Byte “ended Friday as the No. 1 free iPhone app on the U.S. App Store and is still in the top spot,” says Randy Nelson of research firm Sensor Tower. Beyond the U.S., Byte is also the top free iOS app in Canada and ranks in the top 10 in Australia, New Zealand, Norway and the U.K. On Android’s Play Store, Byte is sixth among free apps in the U.S.
The timing of Byte’s release coincides with a moment of reckoning for TikTok and its Beijing-based parent company. ByteDance is looking to hire a chief executive officer for TikTok, which is under increasing scrutiny from U.S. lawmakers wary about the influence of Chinese companies on American consumers. TikTok’s runaway popularity has been deemed to create “national security risks,” according to a letter by Senators Chuck Schumer and Tom Cotton in the fall.
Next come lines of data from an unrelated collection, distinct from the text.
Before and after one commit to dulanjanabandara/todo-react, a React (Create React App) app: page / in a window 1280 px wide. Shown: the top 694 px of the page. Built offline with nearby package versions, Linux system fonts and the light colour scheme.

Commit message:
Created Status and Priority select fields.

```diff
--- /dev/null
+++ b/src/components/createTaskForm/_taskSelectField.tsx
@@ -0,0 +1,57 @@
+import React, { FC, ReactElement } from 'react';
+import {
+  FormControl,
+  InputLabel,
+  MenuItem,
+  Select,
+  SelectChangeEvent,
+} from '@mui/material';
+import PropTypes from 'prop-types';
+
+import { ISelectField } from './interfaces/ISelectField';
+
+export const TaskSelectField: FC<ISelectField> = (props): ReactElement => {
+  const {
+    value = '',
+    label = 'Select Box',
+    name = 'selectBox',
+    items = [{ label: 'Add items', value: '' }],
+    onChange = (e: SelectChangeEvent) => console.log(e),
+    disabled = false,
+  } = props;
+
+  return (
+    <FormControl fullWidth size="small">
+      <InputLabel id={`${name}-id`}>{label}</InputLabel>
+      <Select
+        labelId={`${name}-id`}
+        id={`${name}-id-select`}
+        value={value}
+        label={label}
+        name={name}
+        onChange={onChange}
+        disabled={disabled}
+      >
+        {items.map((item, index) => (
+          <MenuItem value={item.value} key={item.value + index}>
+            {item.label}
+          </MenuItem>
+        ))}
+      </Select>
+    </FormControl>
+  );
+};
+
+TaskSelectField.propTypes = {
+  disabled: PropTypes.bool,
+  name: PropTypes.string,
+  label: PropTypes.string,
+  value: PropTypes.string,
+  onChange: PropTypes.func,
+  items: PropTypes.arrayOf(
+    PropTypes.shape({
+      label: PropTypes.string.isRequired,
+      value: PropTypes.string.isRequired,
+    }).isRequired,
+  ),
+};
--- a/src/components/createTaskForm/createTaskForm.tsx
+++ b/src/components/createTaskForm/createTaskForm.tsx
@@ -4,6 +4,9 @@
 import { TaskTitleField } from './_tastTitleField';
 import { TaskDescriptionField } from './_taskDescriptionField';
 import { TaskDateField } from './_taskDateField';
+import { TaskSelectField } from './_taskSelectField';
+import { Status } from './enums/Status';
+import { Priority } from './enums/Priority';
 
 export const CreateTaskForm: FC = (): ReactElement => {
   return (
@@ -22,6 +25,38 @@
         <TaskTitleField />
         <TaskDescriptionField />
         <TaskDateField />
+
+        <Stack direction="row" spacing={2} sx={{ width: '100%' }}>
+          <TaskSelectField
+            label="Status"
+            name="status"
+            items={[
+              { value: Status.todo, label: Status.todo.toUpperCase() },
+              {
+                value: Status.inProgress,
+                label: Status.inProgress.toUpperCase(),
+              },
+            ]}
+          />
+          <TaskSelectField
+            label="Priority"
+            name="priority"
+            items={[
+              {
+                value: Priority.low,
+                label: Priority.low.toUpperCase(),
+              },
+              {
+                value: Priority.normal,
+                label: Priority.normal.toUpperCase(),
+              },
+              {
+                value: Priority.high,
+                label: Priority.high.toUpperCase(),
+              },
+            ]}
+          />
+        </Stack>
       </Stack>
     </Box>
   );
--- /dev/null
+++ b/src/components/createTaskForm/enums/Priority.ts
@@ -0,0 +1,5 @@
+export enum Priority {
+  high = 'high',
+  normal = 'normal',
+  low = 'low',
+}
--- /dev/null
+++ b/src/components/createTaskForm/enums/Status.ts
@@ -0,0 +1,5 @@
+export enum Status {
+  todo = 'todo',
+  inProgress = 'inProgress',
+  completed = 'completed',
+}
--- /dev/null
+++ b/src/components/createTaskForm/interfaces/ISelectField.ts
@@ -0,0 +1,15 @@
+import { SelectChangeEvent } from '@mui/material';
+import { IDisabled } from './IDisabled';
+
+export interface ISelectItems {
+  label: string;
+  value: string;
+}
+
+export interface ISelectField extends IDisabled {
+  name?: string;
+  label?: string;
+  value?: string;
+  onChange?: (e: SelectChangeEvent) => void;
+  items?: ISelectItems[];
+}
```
Unlike ByteDance, which is the world’s highest-valued startup, and most other social media contenders, Byte is starting off small and its community guidelines make several references to the company’s modest budget. Still, the strong early response to Byte’s arrival—coming with little to no advance fanfare—suggests the community that Vine built up remains loyal to the particular six-second format. Some of the early popular videos on the platform are humorous proclamations of “Don’t post TikToks here.”